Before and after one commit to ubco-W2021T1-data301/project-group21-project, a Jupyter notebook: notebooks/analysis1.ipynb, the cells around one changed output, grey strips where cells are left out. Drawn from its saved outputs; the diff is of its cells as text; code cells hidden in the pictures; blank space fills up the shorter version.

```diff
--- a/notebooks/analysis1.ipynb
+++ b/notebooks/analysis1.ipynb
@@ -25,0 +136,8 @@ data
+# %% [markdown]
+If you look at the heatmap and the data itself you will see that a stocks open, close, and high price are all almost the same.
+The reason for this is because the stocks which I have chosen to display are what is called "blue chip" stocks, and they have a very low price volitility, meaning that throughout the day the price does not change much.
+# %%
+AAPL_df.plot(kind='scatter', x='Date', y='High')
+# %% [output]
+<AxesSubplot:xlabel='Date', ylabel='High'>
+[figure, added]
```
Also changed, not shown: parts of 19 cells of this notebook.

---

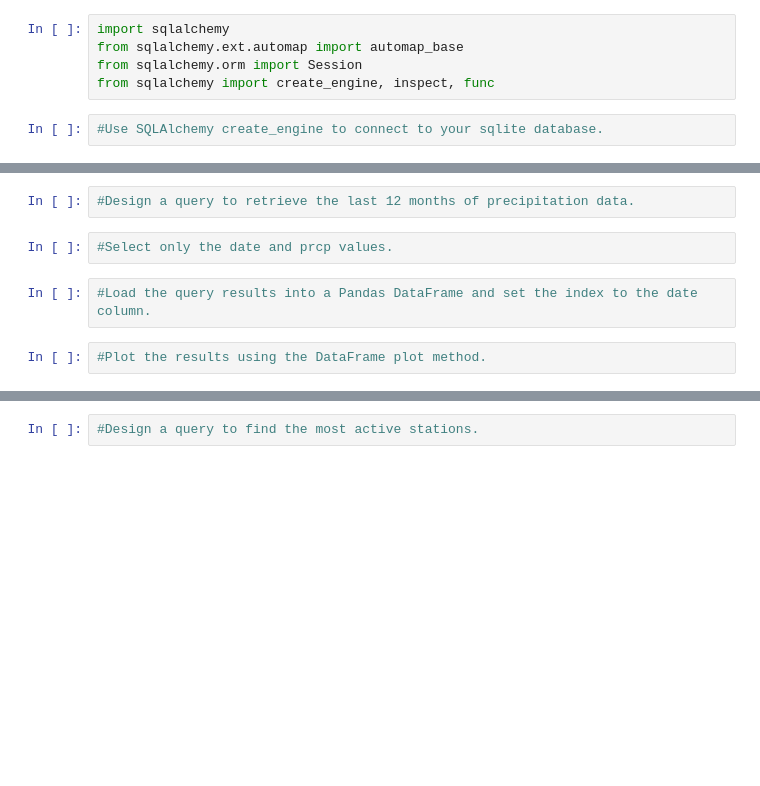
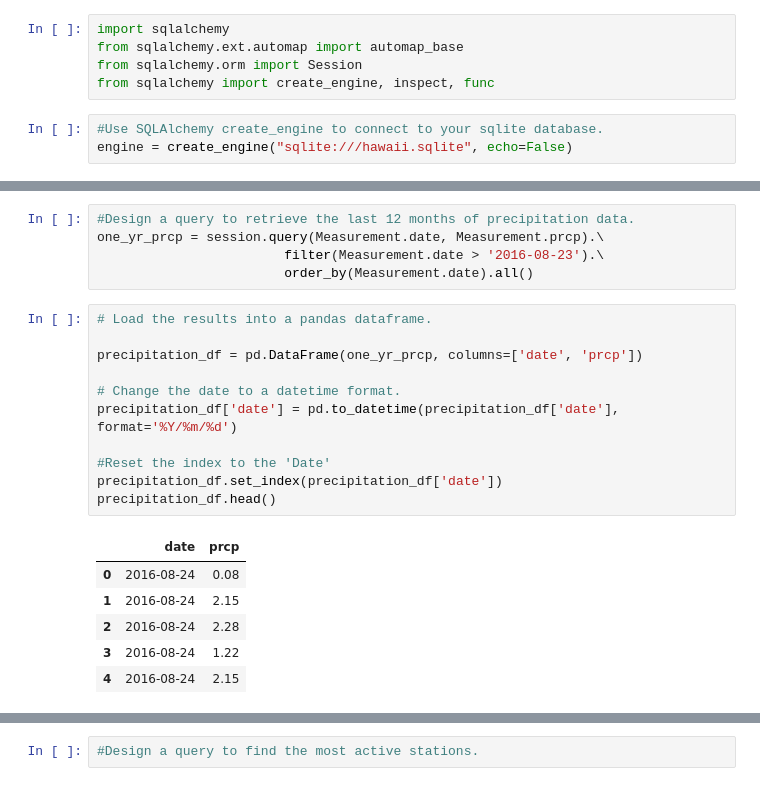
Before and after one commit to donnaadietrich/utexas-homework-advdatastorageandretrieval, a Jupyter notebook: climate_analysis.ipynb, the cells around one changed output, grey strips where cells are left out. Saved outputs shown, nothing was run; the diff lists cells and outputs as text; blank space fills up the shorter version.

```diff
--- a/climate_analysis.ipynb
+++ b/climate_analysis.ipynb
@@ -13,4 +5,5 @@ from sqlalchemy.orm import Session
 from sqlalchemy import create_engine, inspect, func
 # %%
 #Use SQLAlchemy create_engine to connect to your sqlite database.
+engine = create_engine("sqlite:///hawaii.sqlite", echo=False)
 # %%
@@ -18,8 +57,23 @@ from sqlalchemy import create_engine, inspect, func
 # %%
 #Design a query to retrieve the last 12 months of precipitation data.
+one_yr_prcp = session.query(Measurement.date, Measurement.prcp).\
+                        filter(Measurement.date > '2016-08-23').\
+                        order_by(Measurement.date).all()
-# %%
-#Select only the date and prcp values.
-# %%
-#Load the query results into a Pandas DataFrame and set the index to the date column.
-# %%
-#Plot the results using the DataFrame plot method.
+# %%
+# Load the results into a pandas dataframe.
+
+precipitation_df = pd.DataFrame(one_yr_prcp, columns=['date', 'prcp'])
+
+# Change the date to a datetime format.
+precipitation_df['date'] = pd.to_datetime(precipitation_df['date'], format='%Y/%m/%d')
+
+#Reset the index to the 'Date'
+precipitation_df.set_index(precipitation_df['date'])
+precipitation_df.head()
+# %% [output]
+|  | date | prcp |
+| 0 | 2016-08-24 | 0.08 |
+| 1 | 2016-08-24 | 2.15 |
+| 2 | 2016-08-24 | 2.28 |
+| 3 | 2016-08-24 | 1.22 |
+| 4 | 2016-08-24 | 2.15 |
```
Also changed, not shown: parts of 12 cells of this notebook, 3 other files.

## What the exercise asks
Which lines run from the one holding "pictures; blank space fills up the shorter version." through the one holding "Also changed, not shown: parts of 19" in the records above? Repeat them exactly, both included, and nothing more.

## Response area
Before and after one commit to ubco-W2021T1-data301/project-group21-project, a Jupyter notebook: notebooks/analysis1.ipynb, the cells around one changed output, grey strips where cells are left out. Drawn from its saved outputs; the diff is of its cells as text; code cells hidden in the pictures; blank space fills up the shorter version.

```diff
--- a/notebooks/analysis1.ipynb
+++ b/notebooks/analysis1.ipynb
@@ -25,0 +136,8 @@ data
+# %% [markdown]
+If you look at the heatmap and the data itself you will see that a stocks open, close, and high price are all almost the same.
+The reason for this is because the stocks which I have chosen to display are what is called "blue chip" stocks, and they have a very low price volitility, meaning that throughout the day the price does not change much.
+# %%
+AAPL_df.plot(kind='scatter', x='Date', y='High')
+# %% [output]
+<AxesSubplot:xlabel='Date', ylabel='High'>
+[figure, added]
```
Also changed, not shown: parts of 19 cells of this notebook.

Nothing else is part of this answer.